YOUR GOAL: Scan the entries below and return each line that contains "README".

EXCERPTED RECORDS:
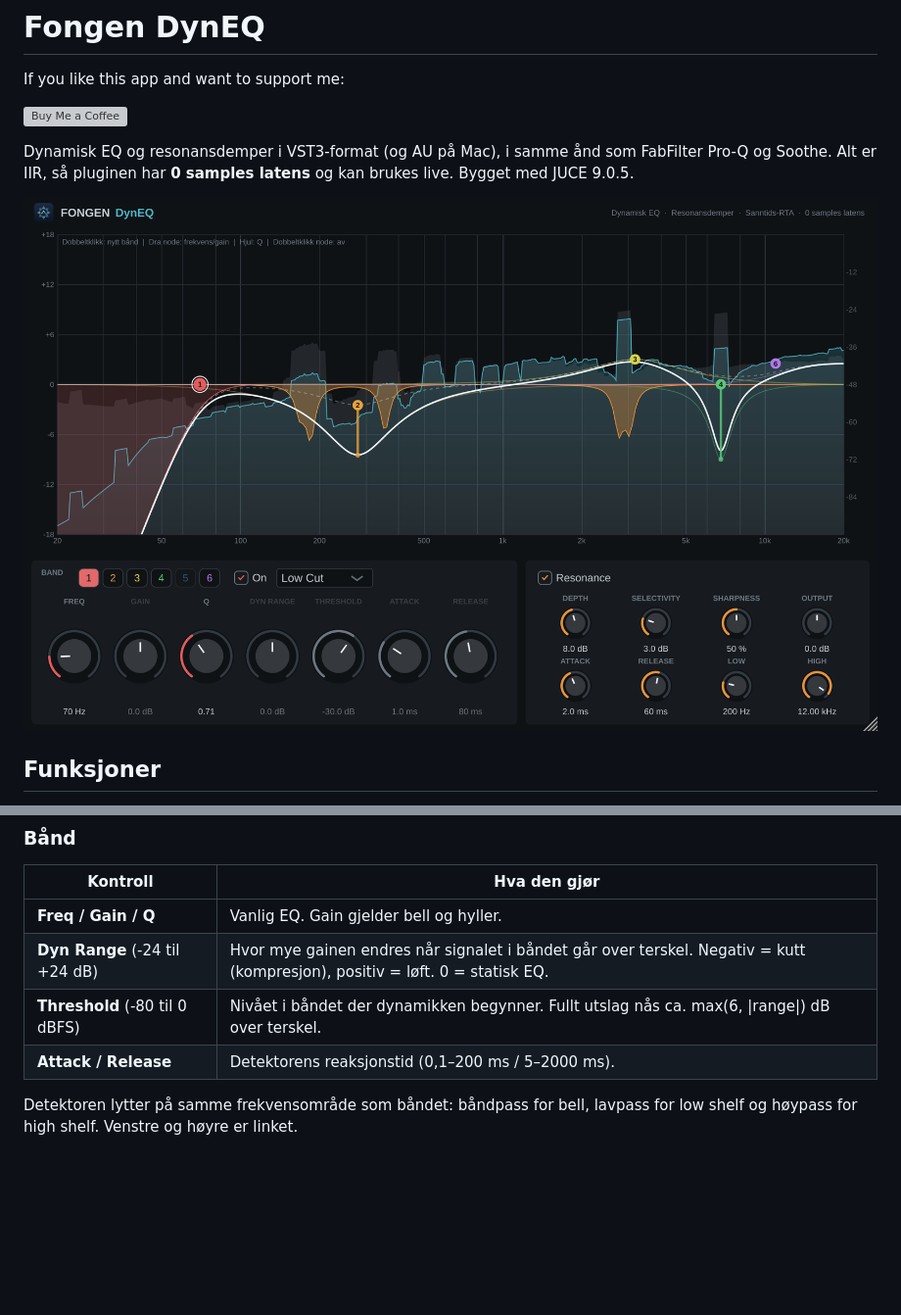
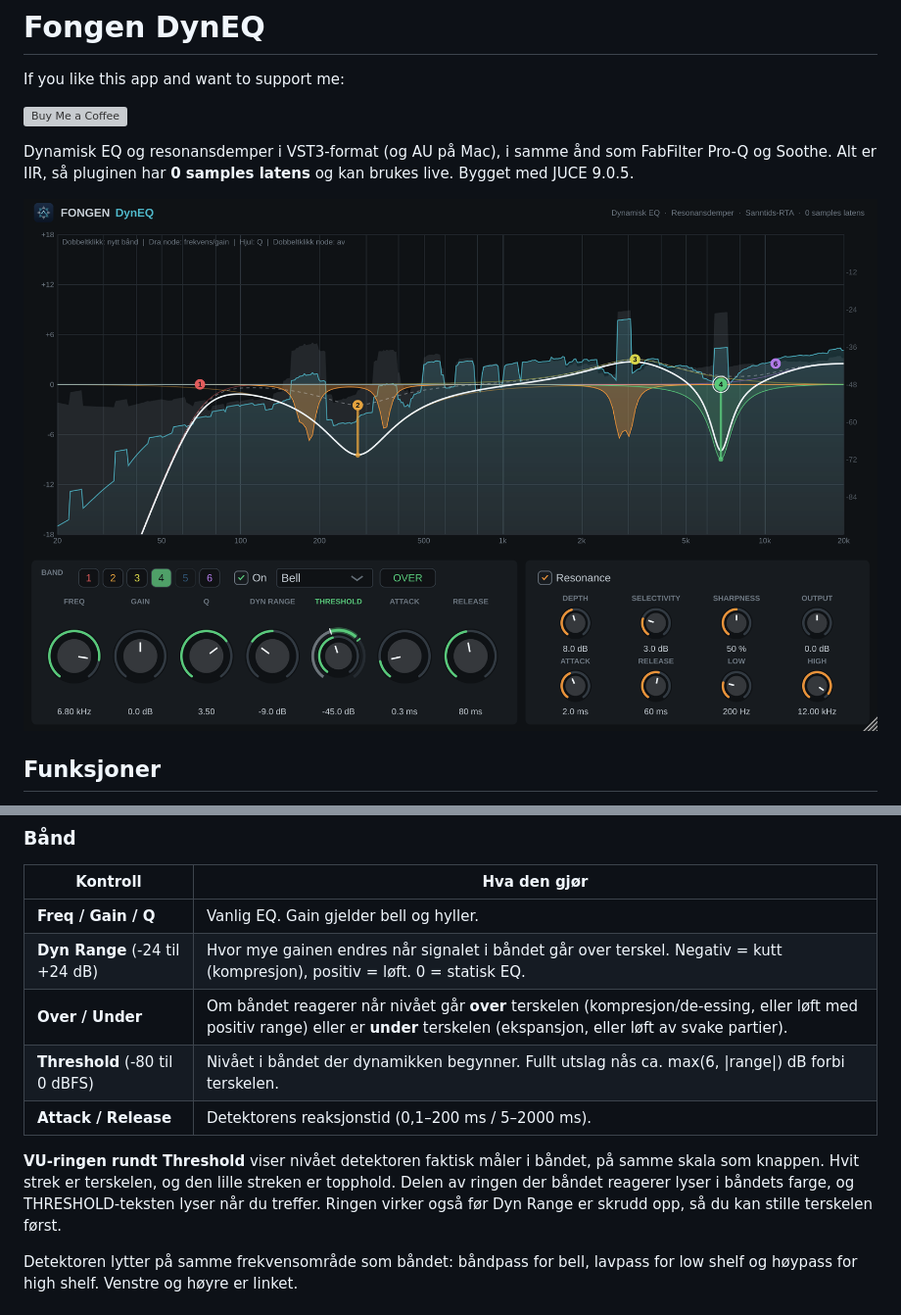
Before and after one commit to trondmorset-lab/FongenVST, a Markdown page: README.md, 2 parts joined by grey strips. Shown at 98% size. GitHub-like rendering; pictures changed too: screenshot.png; blank space fills up the shorter version; grey boxes are pictures that could not be loaded.

```diff
--- a/README.md
+++ b/README.md
@@ -34,8 +34,11 @@ Dynamisk EQ og resonansdemper i VST3-format (og AU på Mac), i samme ånd som Fa
 |---|---|
 | **Freq / Gain / Q** | Vanlig EQ. Gain gjelder bell og hyller. |
 | **Dyn Range** (-24 til +24 dB) | Hvor mye gainen endres når signalet i båndet går over terskel. Negativ = kutt (kompresjon), positiv = løft. 0 = statisk EQ. |
-| **Threshold** (-80 til 0 dBFS) | Nivået i båndet der dynamikken begynner. Fullt utslag nås ca. max(6, \|range\|) dB over terskel. |
+| **Over / Under** | Om båndet reagerer når nivået går **over** terskelen (kompresjon/de-essing, eller løft med positiv range) eller er **under** terskelen (ekspansjon, eller løft av svake partier). |
+| **Threshold** (-80 til 0 dBFS) | Nivået i båndet der dynamikken begynner. Fullt utslag nås ca. max(6, \|range\|) dB forbi terskelen. |
 | **Attack / Release** | Detektorens reaksjonstid (0,1–200 ms / 5–2000 ms). |
+
+**VU-ringen rundt Threshold** viser nivået detektoren faktisk måler i båndet, på samme skala som knappen. Hvit strek er terskelen, og den lille streken er topphold. Delen av ringen der båndet reagerer lyser i båndets farge, og THRESHOLD-teksten lyser når du treffer. Ringen virker også før Dyn Range er skrudd opp, så du kan stille terskelen først.
 
 Detektoren lytter på samme frekvensområde som båndet: båndpass for bell, lavpass for low shelf og høypass for high shelf. Venstre og høyre er linket.
 
```
Also changed, not shown: 8 other files.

ANSWER TO THE PROBLEM:
Before and after one commit to trondmorset-lab/FongenVST, a Markdown page: README.md, 2 parts joined by grey strips. Shown at 98% size. GitHub-like rendering; pictures changed too: screenshot.png; blank space fills up the shorter version; grey boxes are pictures that could not be loaded.
--- a/README.md
+++ b/README.md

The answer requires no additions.